> WORK TO BE COMPLETED
Your answer must be an exact copy of every record.

Records drawn from a dataset
- Opening Delimiter -
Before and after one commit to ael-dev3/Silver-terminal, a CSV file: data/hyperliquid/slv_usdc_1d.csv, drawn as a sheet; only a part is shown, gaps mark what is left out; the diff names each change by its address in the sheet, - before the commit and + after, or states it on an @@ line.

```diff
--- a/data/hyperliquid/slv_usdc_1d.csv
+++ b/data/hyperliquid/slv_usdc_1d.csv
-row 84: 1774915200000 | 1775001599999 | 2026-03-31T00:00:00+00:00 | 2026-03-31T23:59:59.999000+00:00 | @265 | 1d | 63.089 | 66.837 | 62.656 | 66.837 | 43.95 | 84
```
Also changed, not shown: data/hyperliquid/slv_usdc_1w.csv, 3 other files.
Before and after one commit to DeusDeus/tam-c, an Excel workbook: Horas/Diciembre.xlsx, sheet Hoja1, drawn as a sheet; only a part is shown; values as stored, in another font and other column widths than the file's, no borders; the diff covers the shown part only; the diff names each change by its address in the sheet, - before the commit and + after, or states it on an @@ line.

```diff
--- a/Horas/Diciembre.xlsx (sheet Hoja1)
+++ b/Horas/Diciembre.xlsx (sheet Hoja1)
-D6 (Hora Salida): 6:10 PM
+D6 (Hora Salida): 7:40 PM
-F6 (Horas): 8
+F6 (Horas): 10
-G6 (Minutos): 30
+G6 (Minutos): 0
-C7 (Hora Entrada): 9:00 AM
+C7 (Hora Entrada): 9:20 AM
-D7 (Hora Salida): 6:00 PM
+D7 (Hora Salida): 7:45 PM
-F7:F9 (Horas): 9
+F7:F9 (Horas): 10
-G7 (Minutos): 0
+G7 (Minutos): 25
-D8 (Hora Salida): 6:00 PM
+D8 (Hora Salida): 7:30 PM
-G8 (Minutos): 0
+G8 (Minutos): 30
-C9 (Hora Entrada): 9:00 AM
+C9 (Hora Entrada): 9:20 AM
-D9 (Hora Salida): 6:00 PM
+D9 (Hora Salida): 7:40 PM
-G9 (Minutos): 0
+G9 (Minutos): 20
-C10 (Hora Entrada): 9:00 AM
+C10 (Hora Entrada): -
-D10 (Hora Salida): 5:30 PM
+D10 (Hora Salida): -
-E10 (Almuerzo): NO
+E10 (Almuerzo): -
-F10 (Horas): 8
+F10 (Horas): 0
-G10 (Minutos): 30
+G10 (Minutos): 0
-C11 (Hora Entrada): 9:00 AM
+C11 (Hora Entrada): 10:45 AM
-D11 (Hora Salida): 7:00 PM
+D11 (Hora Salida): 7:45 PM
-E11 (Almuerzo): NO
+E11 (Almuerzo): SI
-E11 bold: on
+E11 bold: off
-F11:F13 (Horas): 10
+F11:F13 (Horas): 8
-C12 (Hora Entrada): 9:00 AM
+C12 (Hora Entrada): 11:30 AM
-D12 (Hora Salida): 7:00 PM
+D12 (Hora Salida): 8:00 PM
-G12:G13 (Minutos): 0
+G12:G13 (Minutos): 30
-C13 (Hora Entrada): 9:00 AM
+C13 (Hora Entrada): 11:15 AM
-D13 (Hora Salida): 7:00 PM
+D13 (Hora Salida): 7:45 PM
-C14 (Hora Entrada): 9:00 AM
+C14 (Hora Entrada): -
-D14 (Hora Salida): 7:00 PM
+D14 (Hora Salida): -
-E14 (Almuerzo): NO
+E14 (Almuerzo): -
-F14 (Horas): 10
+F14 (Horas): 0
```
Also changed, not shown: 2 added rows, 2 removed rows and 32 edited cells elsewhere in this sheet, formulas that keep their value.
- Closing Delimiter -
> ANSWER SECTION
Before and after one commit to ael-dev3/Silver-terminal, a CSV file: data/hyperliquid/slv_usdc_1d.csv, drawn as a sheet; only a part is shown, gaps mark what is left out; the diff names each change by its address in the sheet, - before the commit and + after, or states it on an @@ line.

```diff
--- a/data/hyperliquid/slv_usdc_1d.csv
+++ b/data/hyperliquid/slv_usdc_1d.csv
-row 84: 1774915200000 | 1775001599999 | 2026-03-31T00:00:00+00:00 | 2026-03-31T23:59:59.999000+00:00 | @265 | 1d | 63.089 | 66.837 | 62.656 | 66.837 | 43.95 | 84
```
Also changed, not shown: data/hyperliquid/slv_usdc_1w.csv, 3 other files.
Before and after one commit to DeusDeus/tam-c, an Excel workbook: Horas/Diciembre.xlsx, sheet Hoja1, drawn as a sheet; only a part is shown; values as stored, in another font and other column widths than the file's, no borders; the diff covers the shown part only; the diff names each change by its address in the sheet, - before the commit and + after, or states it on an @@ line.

```diff
--- a/Horas/Diciembre.xlsx (sheet Hoja1)
+++ b/Horas/Diciembre.xlsx (sheet Hoja1)
-D6 (Hora Salida): 6:10 PM
+D6 (Hora Salida): 7:40 PM
-F6 (Horas): 8
+F6 (Horas): 10
-G6 (Minutos): 30
+G6 (Minutos): 0
-C7 (Hora Entrada): 9:00 AM
+C7 (Hora Entrada): 9:20 AM
-D7 (Hora Salida): 6:00 PM
+D7 (Hora Salida): 7:45 PM
-F7:F9 (Horas): 9
+F7:F9 (Horas): 10
-G7 (Minutos): 0
+G7 (Minutos): 25
-D8 (Hora Salida): 6:00 PM
+D8 (Hora Salida): 7:30 PM
-G8 (Minutos): 0
+G8 (Minutos): 30
-C9 (Hora Entrada): 9:00 AM
+C9 (Hora Entrada): 9:20 AM
-D9 (Hora Salida): 6:00 PM
+D9 (Hora Salida): 7:40 PM
-G9 (Minutos): 0
+G9 (Minutos): 20
-C10 (Hora Entrada): 9:00 AM
+C10 (Hora Entrada): -
-D10 (Hora Salida): 5:30 PM
+D10 (Hora Salida): -
-E10 (Almuerzo): NO
+E10 (Almuerzo): -
-F10 (Horas): 8
+F10 (Horas): 0
-G10 (Minutos): 30
+G10 (Minutos): 0
-C11 (Hora Entrada): 9:00 AM
+C11 (Hora Entrada): 10:45 AM
-D11 (Hora Salida): 7:00 PM
+D11 (Hora Salida): 7:45 PM
-E11 (Almuerzo): NO
+E11 (Almuerzo): SI
-E11 bold: on
+E11 bold: off
-F11:F13 (Horas): 10
+F11:F13 (Horas): 8
-C12 (Hora Entrada): 9:00 AM
+C12 (Hora Entrada): 11:30 AM
-D12 (Hora Salida): 7:00 PM
+D12 (Hora Salida): 8:00 PM
-G12:G13 (Minutos): 0
+G12:G13 (Minutos): 30
-C13 (Hora Entrada): 9:00 AM
+C13 (Hora Entrada): 11:15 AM
-D13 (Hora Salida): 7:00 PM
+D13 (Hora Salida): 7:45 PM
-C14 (Hora Entrada): 9:00 AM
+C14 (Hora Entrada): -
-D14 (Hora Salida): 7:00 PM
+D14 (Hora Salida): -
-E14 (Almuerzo): NO
+E14 (Almuerzo): -
-F14 (Horas): 10
+F14 (Horas): 0
```
Also changed, not shown: 2 added rows, 2 removed rows and 32 edited cells elsewhere in this sheet, formulas that keep their value.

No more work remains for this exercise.